Design for Diversity is an IMLS grant-funded national forum project based out of the Digital Scholarship Group. The goal of the project centers around creating a collaborative Teaching and Learning Toolkit for practioners who are interested in designing and working with information systems that can represent diverse ways of knowing. The Design for Diversity Opening Forum – the first event – was held at Northeastern on October 16 and 17 to begin the collaborative process of building the toolkit.
This two-day event consisted of case study presentations to inspire both larger and smaller group discussions as well as collaborative group note-taking; the Design for Diversity team has made available several of the slides from the presentations (available on links the schedule) and recordings of the presentations. These case study examples ranged from how to work with historically disenfranchised communities and their cultural materials, to how metadata can be exclusive or uncover previously hidden relationships and networks, and to how the constraints of digital tools and platforms’ might help or hinder identity representation.
One of the most common questions during the event was how academics– who are situated in an institution that can continue to perpetuate the oppression of historically disenfranchised communities –can not only work with, but work forthese communities.

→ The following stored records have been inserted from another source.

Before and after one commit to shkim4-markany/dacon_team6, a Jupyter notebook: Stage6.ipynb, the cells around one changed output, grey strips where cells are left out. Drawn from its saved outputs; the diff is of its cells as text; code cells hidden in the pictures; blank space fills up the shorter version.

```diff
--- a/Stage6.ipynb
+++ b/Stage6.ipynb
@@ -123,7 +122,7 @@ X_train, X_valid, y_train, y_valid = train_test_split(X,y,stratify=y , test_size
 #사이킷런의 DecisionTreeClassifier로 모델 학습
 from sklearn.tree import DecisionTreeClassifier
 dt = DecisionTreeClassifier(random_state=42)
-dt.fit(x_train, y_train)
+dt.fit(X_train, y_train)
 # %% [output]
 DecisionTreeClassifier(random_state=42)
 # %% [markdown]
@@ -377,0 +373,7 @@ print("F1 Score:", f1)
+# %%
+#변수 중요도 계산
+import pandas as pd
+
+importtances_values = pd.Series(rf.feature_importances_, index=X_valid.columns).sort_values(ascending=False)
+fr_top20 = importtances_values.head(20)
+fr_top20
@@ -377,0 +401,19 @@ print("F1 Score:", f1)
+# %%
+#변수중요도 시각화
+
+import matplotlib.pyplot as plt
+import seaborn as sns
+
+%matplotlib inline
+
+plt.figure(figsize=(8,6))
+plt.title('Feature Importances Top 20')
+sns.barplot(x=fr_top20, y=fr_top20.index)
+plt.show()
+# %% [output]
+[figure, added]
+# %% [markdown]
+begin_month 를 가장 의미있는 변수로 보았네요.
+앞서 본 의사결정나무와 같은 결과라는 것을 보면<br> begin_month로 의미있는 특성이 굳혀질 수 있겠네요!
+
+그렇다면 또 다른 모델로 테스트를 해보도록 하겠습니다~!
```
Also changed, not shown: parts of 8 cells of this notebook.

Another common theme that came up during the event was how well-designed workflows can center around this work. What are the methodologies that will lead to a successful, ethical, and healthy project ecology that will set up for the success of the project and those invested? All projects have constraints and recognizing them is an important step to acknowledging what a project can do. Designing a healthy project ecology also means understanding the affordances and limitations of individual tools and technologies.
Using the examples provided at the Opening Forum and other places where these conversations are happening, information system practioners can continue to come together and share how we shape learning environments to foster conversations about justice, dismantling hierarchies, and making spaces for a multitude of ways of being and knowledges.